Until recently, technology has favored the technologically savvy. To be part of the flattened world you need to setup a virtual presence and become available to those accessing the virtual ecosystem through the Internet. Amazon had spent years building the infrastructure necessary to support virtual accessibility. Without this infrastructure, most businesses leverage their IT resources or consultants to help them build up the system. Technology has helped them to keep pace to support level of transactions acceptable to their customer community. Amazon and Ebay support the technologically adept to the technologically challenge. You can buy anything from mass market items run by major distributors to the smallest most obscure products run by the smallest shops. Storefront owners can be successful because it is easy to set up a storefront using Amazon, then set up payment exchange, and even automate shipping and inventory. Most eCommerce vendors have simplified the storefront creation experience enough that anybody can do it.

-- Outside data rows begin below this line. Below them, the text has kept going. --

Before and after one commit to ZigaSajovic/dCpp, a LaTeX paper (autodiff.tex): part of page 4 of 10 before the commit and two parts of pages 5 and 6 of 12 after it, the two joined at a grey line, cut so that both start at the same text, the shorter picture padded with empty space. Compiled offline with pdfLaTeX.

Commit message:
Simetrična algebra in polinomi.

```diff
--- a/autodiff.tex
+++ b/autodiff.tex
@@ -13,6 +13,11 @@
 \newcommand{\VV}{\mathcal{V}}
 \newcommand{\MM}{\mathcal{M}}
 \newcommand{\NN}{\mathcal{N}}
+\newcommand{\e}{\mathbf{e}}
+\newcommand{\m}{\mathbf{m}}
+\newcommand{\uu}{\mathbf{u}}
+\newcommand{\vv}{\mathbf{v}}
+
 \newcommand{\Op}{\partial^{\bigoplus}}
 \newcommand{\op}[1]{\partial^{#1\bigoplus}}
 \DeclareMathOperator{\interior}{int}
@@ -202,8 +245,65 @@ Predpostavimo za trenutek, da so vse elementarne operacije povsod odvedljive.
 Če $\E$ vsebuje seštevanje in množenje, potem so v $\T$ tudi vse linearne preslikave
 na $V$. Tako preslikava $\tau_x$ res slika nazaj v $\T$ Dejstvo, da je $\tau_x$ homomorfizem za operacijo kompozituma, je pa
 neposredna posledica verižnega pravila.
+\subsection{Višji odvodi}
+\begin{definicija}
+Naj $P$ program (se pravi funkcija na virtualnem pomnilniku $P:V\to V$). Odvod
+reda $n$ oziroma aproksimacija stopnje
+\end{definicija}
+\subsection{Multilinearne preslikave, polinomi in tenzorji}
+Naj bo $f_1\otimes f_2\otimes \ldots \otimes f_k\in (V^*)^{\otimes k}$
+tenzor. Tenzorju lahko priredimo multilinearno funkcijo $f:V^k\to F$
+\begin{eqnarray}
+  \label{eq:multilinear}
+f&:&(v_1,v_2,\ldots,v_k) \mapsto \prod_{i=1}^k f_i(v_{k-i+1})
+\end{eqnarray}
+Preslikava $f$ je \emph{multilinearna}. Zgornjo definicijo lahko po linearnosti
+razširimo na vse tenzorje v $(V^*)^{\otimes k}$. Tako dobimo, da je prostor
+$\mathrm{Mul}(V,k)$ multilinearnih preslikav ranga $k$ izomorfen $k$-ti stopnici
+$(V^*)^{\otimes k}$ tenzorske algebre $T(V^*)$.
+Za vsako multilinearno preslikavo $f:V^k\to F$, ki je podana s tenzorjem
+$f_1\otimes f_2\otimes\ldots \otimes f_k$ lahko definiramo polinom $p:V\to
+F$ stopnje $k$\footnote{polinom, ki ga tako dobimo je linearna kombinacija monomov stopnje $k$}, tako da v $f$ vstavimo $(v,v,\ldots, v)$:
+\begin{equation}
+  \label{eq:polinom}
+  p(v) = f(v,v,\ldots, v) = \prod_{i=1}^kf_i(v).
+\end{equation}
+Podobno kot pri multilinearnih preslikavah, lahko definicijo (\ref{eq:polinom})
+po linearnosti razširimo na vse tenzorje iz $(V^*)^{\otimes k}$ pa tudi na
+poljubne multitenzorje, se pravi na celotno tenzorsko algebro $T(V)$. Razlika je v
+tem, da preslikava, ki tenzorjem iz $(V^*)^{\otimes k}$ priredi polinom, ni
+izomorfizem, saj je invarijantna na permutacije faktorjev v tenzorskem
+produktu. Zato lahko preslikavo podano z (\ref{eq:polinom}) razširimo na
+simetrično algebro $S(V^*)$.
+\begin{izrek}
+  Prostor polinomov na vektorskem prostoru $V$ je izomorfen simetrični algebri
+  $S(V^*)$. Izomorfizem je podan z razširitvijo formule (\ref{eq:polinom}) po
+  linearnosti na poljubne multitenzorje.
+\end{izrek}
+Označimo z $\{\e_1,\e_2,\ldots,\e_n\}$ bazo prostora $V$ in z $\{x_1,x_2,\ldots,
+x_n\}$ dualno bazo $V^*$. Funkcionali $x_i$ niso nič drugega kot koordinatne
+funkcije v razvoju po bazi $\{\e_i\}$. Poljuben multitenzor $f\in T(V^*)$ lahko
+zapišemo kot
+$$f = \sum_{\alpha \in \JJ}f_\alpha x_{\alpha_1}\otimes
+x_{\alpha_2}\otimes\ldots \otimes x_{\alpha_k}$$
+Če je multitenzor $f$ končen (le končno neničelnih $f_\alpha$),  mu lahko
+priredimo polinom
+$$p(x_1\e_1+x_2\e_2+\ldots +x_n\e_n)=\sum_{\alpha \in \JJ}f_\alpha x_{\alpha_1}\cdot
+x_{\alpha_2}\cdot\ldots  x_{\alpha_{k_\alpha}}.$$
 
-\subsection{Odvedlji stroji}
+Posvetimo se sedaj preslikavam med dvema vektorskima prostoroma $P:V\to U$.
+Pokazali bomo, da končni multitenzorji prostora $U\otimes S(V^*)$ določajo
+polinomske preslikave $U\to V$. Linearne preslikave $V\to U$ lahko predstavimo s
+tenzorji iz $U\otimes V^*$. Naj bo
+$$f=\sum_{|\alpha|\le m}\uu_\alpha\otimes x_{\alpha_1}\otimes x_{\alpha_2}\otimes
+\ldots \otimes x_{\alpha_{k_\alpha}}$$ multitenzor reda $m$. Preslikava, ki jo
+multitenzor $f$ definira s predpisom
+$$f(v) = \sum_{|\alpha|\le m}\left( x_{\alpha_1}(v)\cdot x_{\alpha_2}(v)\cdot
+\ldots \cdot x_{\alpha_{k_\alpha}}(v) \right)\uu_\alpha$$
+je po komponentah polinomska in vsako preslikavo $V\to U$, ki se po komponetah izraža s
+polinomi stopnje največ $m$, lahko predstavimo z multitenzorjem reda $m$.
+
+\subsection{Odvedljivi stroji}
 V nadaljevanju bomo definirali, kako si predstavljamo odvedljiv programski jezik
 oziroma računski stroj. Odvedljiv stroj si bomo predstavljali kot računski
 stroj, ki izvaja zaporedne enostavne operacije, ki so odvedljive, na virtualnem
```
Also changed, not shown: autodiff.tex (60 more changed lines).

The virtual marketplace has its challenges. Most of the challenges are introduced through the technology that facilitates its existence. Humans still need the chance to be in a marketplace. They need to be sold. They need to see others compete for their attention and money. They want to see others flocking to a particular vendor. They want a way to share referrals and suggestions. The challenge is creating relationships with others that is difficult to do through virtualization. Technology allows the transaction and exchange of goods, but what about building loyalty? Will they come back? Can they get back? Since anybody can set up a virtual storefront in a virtual marketplace, how do you get them back in line?

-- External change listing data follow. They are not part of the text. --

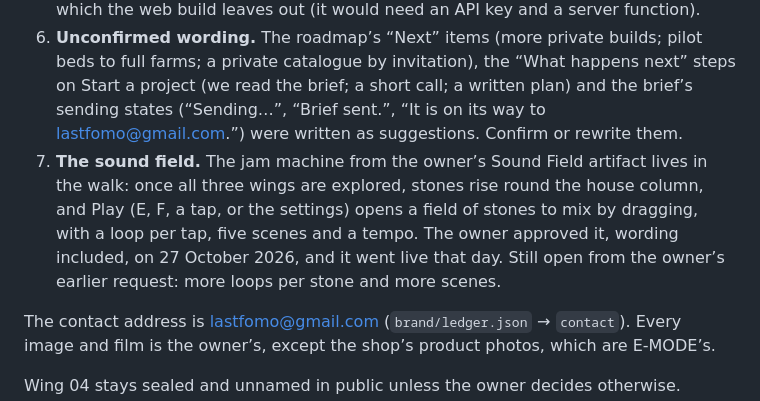
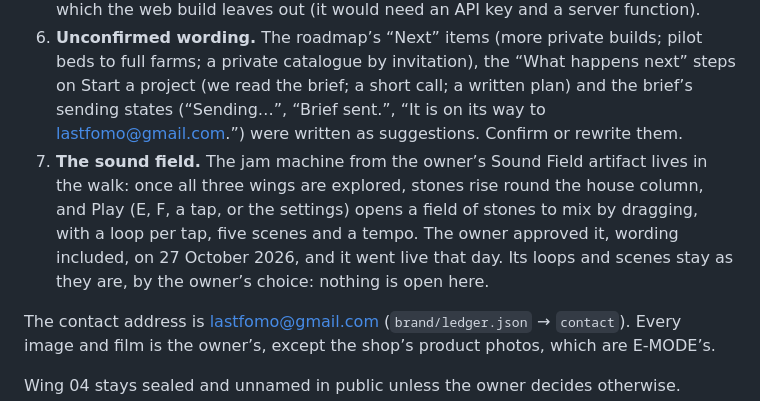
Before and after one commit to ifyoufeel/lf, a Markdown page: README.md, the part around the change. Rendered like a GitHub page.

```diff
--- a/README.md
+++ b/README.md
@@ -132,7 +132,7 @@ git config core.hooksPath .githooks
 4. **The wing loops.** The owner’s MP4 previews of 26 October 2026 play round in the arches for as long as their screen is active, with no pause control (the owner’s choice). To replace one, put the new preview at `site/media/<wing>-loop-source.mp4` and run `python3 tools/media/video_to_loop.py site/media/<wing>-loop-source.mp4 <wing>`, then the build.
 5. **Hortus research.** Live at `/research` from 27 October 2026, entered from the Research screen on the Hortus case, below the hardware: “The 2026–27 El Niño” and “Seeing what plants need”, each with its paper, deck, data and the scripts that made the data (`/research/code/`). Two things to confirm. First, the build checks the research page against every rail but two: R6 (every number in the ledger) and R7’s ban on percentages, since a study’s figures are its data, computed from public archives and cited in its paper; the ledger records the study titles only (`hortus.research.studies`). Second, the Research screen’s lead and the research pages’ headlines are suggested wording (`ledger.json` → `unconfirmed`). The pages save their PDFs through the browser on the web; the claude.ai Artifact of the research adds Claude’s second opinion on a photo and answers about a study, which the web build leaves out (it would need an API key and a server function).
 6. **Unconfirmed wording.** The roadmap’s “Next” items (more private builds; pilot beds to full farms; a private catalogue by invitation), the “What happens next” steps on Start a project (we read the brief; a short call; a written plan) and the brief’s sending states (“Sending…”, “Brief sent.”, “It is on its way to lastfomo@gmail.com.”) were written as suggestions. Confirm or rewrite them.
-7. **The sound field.** The jam machine from the owner’s Sound Field artifact lives in the walk: once all three wings are explored, stones rise round the house column, and Play (E, F, a tap, or the settings) opens a field of stones to mix by dragging, with a loop per tap, five scenes and a tempo. The owner approved it, wording included, on 27 October 2026, and it went live that day. Still open from the owner’s earlier request: more loops per stone and more scenes.
+7. **The sound field.** The jam machine from the owner’s Sound Field artifact lives in the walk: once all three wings are explored, stones rise round the house column, and Play (E, F, a tap, or the settings) opens a field of stones to mix by dragging, with a loop per tap, five scenes and a tempo. The owner approved it, wording included, on 27 October 2026, and it went live that day. Its loops and scenes stay as they are, by the owner’s choice: nothing is open here.
 
 The contact address is lastfomo@gmail.com (`brand/ledger.json` → `contact`). Every image and film is the owner’s, except the shop’s product photos, which are E-MODE’s.
 
```
Also changed, not shown: CLAUDE.md (+1 -1 lines), 1 other file.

How do you get their repeat business or gain their loyalty now that anybody can vie for their attention? Unless they keep a link to your virtual front door of your storefront, you go back to just being another company in the evolving, virtual ecosystem. How do you keep the relationship going? Part of the answer is technology. Part of the answer is continually reinforcing the relationship through human dialog. We have to resort back to managing relationships through human interactions in order to differentiate services over the competition. This is where technology can assist, but fails to automate completely. Technology enables the channel. It enables communication. Technology enables raising up levels of interest. It is up to human involvement to go to the next step. A human must sift through the noise and determine the relevance of the interest and guide the customer back to the storefront. Guidance happens through a community. A customer’s purchase decision process is guided by a complex network of referrals and counterbalancing reviews. Advertisements and marketing material are not enough to stay part of the decision making process. Ads catch the customers attention, but to convince the buyer that one product is better suited for them, or better than the competition they need the community. Ads and click through marketing are not enough in the virtual world. Companies thriving in tomorrow’s marketplace will be the companies differentiating themselves through peer-oriented, virtual community supported, purchase experiences.

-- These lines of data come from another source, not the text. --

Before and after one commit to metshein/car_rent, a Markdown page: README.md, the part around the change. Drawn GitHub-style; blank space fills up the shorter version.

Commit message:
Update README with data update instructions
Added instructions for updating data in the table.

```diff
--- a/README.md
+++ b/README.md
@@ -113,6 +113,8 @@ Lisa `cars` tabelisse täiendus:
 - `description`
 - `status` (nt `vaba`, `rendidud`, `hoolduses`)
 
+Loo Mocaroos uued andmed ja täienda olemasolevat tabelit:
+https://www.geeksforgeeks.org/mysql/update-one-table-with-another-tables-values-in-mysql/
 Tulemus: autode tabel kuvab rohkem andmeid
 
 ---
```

In the end, a company’s survival is about the relationship with its customers and their customers’ relationships with other that matters most. No technology can completely automate or remove a consumer’s desire to interact directly with other humans whether it is a recommendation to purchase a product or a referral to a specific vendor. It is about creating a community. Supporting the community or in this case a virtual marketplace. Survival is still about who you know, but now it is about who the customer knows and how a company keeps the customer interested after they walk through their virtual storefront door.